The point is that a leader who is an Engager is able to Inspire their people. They connect the daily tasks to the overall purpose of the organization and the purpose of the organization to something bigger. The Engager starts from the very first day of employment. From “Welcome Aboard” through training and every day after, Inspiration is the engine that drives the organization.
What’s your inspiration?

What Does a Leader Look Like?

In my last post I talked about being the Best Boss Ever. If you’re a boss you are expected to lead. But, not all bosses are leaders. Not all leaders are bosses either.

Are you a Leader?

You may not be the boss but you can still be a leader. Leadership is a skill not a position. We sometimes here the phrase, “Natural, born leader.” However, that is a misnomer. Some people confuse extreme extroversion or drive or intelligence with leadership. It is true that some leaders have those characteristics, but those characteristics are not the definition of leadership and not all effective leaders have all of them. Effective leadership is influencing people to accomplish things that are good for them and the team even if they don’t see it at first. Another way of defining leadership comes from James C. Hunter, in his book The Servant: A Simple Story about the True Essence of Leadership. He says that true Leadership is a matter of “Authority”. He defines “Authority” as, “the skill of getting people to willingly do your will because of your personal influence.” Both definitions describe a skill. Since leadership is a skill (or set of skills), it can be learned.

What Kind of Leader Are You?

Some people are said to be leaders because its in their job title. They may or may not actually be leaders. Others lead because it’s who they are. Their job title may be janitor or clerk, but they know how to positively influence people, so they are leaders. The skills that make up a leader are what I call Engager Dynamics. Those “attributes and energies that engage people and transform work” (see my second post, “Employee Engagement: What does that mean?“) fall along two axis of a matrix like the one above. Some of the dynamics fall along the “Challenger” axis and the others along the “Connector” axis.

You can plot your current leadership effectiveness on the matrix.

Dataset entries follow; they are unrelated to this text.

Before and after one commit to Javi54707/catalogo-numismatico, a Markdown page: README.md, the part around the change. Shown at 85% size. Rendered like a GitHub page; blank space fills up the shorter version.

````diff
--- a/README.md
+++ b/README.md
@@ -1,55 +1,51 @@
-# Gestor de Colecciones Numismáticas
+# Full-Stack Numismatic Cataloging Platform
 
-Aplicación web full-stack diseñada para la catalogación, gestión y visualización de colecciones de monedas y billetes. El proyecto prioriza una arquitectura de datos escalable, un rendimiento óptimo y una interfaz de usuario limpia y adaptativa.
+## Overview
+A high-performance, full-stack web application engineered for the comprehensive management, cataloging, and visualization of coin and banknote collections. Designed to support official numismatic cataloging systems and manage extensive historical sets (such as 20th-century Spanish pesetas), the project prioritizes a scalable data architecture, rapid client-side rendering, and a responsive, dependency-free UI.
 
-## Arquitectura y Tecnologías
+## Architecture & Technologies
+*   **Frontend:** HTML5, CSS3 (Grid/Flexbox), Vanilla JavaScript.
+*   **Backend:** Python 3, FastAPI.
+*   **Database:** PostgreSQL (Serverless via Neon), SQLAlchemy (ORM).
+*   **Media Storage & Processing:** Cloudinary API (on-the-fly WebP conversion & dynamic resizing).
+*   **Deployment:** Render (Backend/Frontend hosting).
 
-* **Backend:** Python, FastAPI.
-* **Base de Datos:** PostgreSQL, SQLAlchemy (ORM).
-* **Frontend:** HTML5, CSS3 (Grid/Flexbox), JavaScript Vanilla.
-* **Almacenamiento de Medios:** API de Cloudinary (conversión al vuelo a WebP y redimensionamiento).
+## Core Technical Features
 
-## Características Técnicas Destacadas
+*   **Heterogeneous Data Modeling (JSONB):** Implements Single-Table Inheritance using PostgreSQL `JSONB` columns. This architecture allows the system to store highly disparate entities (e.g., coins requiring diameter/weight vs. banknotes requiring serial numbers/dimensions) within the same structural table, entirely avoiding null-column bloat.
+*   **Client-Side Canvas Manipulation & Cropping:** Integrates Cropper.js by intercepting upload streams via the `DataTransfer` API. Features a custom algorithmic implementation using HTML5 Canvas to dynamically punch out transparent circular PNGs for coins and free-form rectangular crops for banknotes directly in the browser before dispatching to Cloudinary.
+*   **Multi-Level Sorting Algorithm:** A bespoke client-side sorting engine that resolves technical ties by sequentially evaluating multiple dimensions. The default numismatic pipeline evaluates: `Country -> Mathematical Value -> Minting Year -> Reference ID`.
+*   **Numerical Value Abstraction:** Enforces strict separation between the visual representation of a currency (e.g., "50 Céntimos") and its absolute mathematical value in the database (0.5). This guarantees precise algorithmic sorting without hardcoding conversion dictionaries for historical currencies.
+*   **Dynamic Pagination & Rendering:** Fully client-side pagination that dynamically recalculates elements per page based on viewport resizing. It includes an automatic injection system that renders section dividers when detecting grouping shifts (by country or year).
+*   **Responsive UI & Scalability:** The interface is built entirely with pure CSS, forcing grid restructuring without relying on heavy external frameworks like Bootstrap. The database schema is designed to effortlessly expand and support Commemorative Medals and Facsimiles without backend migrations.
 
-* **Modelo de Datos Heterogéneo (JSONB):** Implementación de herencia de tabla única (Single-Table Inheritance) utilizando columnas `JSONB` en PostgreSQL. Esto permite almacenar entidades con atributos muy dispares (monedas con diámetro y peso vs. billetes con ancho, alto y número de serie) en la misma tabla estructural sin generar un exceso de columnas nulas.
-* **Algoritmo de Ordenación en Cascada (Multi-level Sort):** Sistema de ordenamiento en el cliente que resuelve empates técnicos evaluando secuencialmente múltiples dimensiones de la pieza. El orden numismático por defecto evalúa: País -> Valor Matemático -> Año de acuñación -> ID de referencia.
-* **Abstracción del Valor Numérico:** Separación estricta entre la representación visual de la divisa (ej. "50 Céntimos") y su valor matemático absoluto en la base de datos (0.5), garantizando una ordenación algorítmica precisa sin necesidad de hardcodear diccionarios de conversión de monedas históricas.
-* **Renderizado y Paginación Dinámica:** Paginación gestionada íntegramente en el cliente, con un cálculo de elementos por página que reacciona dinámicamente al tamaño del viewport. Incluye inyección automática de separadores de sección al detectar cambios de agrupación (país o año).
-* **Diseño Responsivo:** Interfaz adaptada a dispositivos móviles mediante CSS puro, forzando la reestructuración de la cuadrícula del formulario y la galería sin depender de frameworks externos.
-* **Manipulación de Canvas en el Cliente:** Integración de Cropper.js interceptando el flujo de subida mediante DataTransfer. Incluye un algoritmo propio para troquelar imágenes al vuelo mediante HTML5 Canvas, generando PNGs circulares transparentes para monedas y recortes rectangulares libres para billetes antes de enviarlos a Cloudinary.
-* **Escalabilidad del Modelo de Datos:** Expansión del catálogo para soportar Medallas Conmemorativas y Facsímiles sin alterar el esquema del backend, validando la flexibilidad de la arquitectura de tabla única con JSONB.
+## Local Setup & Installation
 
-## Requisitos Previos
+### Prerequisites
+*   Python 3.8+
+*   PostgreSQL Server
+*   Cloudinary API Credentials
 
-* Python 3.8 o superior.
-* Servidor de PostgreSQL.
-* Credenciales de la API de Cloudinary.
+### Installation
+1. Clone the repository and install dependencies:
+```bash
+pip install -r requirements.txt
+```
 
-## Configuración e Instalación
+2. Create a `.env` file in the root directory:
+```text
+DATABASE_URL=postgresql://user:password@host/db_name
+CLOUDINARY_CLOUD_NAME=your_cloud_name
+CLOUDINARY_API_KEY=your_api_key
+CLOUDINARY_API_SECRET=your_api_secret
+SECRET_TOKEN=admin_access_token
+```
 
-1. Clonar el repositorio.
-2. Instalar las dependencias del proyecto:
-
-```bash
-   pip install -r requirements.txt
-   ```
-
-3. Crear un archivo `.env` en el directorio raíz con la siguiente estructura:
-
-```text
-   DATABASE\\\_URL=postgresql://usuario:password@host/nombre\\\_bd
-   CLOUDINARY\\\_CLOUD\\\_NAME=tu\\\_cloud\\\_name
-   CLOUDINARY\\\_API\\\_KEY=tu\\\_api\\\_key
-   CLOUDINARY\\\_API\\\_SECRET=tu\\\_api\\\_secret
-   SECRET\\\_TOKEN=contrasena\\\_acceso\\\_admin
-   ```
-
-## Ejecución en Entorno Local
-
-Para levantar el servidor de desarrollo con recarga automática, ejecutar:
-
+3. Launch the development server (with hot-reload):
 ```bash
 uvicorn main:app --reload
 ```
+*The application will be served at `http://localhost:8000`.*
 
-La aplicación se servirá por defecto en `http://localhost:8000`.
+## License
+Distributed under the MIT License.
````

  1. If you are more concerned about having good relationships with your people and don’t want to rock the boat or upset them too much by challenging them, you may be what I call a “Pacifier.”
  2. I’ve seen people in leadership jobs whom I would call “Avoiders.” These folks tend to stay in their offices and send out emails or texts and make phone calls. They neither challenge nor connect with their people. These are “L-I-N-Os” – Leaders In Name Only.
  3. Then there are the “Dictators.” I’m sure we’ve all met these. They are very high on command and control and have a “Do-it-because-I-said-so” approach. People tend to snap to when this person comes into the room. They work diligently while the leader is present. What happens when the leader leaves? All too often, work suffers while the tension fades from the room.
  4. “Engagers” are people who both Connect with and Challenge their people. These are the ones who tend to be leaders even without the title. Engagers make a personal connection with people. Because of that connection they are able to challenge them to achieve beyond what they’d ever imagined.

What Kind of Leader Do You Want to Be?

I said you could plot your “current” leadership effectiveness on the matrix because you can improve your effectiveness by developing the skills called Engager Dynamics. In the next several posts I will describe each of the dynamics and then we’ll talk about how to improve in each one. So if you are currently a Pacifier or Avoider or Dictator, never fear, you can become an Engager.